The IBM 6450225 Keyboard
Note: You need a browser capable of displaying SVG images to see the keyboard layouts.
The IBM 6450225 is better known as the 84-key keyboard supplied with the IBM PC-AT. To be precise, it's the UK model.
The keyboard, pretty much by definition, uses the normal AT pinout and connector.
The lead is not detachable unless you open the case and disconnect it from the PCB. The connector at that end is a 3×2 Berg connector, which seems to be common to a number of IBM keyboards.
When sent an identify command (0xF2), the keyboard responds only with 0xFA (acknowledge).

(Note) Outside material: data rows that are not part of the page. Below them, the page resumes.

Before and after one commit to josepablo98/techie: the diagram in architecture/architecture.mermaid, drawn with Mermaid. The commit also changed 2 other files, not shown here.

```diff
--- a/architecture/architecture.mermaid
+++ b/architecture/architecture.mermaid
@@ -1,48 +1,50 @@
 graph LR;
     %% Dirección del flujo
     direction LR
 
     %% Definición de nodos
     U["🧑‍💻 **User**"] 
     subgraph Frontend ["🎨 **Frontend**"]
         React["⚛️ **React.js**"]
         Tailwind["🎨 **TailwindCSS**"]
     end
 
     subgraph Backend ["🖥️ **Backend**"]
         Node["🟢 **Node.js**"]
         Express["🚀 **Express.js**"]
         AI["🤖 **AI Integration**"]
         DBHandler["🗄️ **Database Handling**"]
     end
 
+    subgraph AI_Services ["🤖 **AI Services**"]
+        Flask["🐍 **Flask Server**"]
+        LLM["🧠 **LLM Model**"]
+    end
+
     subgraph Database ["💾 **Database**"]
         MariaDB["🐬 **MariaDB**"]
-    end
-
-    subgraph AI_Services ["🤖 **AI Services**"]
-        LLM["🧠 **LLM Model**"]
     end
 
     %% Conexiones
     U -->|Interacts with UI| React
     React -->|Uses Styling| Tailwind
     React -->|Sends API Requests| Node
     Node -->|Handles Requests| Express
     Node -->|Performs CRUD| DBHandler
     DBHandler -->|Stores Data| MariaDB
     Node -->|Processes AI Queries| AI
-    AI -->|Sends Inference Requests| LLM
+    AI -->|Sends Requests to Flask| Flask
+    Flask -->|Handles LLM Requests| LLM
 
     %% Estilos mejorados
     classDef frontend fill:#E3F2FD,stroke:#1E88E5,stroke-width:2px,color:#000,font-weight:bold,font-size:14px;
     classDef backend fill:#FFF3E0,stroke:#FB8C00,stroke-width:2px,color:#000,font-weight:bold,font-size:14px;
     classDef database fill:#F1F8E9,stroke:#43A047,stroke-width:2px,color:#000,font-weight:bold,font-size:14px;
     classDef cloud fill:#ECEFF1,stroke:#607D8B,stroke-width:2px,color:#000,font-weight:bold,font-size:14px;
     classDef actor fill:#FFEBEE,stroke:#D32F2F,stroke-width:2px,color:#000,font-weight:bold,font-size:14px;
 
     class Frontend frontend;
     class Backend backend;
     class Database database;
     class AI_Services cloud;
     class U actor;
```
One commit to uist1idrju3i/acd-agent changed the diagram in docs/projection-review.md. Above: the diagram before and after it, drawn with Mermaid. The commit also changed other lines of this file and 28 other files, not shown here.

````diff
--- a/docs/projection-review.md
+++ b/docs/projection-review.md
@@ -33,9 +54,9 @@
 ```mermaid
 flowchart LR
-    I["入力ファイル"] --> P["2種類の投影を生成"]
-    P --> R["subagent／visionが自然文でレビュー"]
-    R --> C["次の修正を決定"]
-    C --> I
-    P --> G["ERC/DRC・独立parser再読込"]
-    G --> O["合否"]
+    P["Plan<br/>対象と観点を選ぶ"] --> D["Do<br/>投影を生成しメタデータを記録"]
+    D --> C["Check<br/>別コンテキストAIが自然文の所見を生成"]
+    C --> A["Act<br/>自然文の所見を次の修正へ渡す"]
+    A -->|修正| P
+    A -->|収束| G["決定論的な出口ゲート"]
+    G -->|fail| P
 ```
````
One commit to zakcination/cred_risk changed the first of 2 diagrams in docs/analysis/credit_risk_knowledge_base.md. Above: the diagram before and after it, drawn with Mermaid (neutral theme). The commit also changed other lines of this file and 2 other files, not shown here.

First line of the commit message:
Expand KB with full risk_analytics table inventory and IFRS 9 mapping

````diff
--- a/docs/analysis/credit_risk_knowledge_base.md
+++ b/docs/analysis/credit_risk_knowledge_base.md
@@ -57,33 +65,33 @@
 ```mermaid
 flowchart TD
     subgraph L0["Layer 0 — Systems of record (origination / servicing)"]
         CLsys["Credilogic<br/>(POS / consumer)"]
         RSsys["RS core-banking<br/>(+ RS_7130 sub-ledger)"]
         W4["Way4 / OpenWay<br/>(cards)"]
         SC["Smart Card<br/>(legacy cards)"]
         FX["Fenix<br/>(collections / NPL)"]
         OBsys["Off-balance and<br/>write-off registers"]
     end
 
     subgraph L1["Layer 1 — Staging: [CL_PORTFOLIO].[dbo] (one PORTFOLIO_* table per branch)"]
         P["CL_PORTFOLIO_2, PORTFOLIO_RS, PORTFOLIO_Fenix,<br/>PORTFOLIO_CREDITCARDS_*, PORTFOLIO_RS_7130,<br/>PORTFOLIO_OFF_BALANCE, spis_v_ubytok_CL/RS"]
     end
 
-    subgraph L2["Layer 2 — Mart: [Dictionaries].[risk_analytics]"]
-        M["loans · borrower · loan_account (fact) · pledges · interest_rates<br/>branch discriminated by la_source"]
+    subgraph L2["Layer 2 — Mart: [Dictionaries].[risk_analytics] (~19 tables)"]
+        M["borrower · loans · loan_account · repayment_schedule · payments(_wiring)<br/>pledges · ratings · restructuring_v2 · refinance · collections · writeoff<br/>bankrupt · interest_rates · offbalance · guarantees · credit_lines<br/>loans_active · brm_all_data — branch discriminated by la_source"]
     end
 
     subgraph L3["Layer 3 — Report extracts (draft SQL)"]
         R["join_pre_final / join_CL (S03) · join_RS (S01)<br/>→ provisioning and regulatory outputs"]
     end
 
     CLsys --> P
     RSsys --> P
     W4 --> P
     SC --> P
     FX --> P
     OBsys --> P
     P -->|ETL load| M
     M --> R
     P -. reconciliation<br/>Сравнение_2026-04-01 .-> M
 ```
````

The 6450225 uses the AT keyboard protocol. The scancodes it returns are a subset of the "Set 3" scancodes returned by 122-key keyboards. Unlike on an extended keyboard, the scancode set cannot be changed. If you go by keycaps, the codes correspond to set 2; if you go by key position (or by the behaviour of the extra contacts under the Enter key) they correspond to set 3.
The keys are laid out like this:
- Compared to the US model, the Backslash and Tilde keys are swapped over. As if describing these keys unambiguously wasn't difficult enough already.
The raw scancodes returned by the keyboard are:
- All keys return make and break codes.
- Smaller numbers shown in circles are holes in the keyboard with no springs, corresponding to unused positions covered by double-sized keys.
- The scancode numbers, being a subset of the ones used by 122-key keyboards, are not contiguous. The gaps correspond to the missing 24 function keys at the top, and the block between the main keyboard and the numeric keypad.
After translation by the keyboard controller, the scancodes become:
John Elliott 13 February 2011.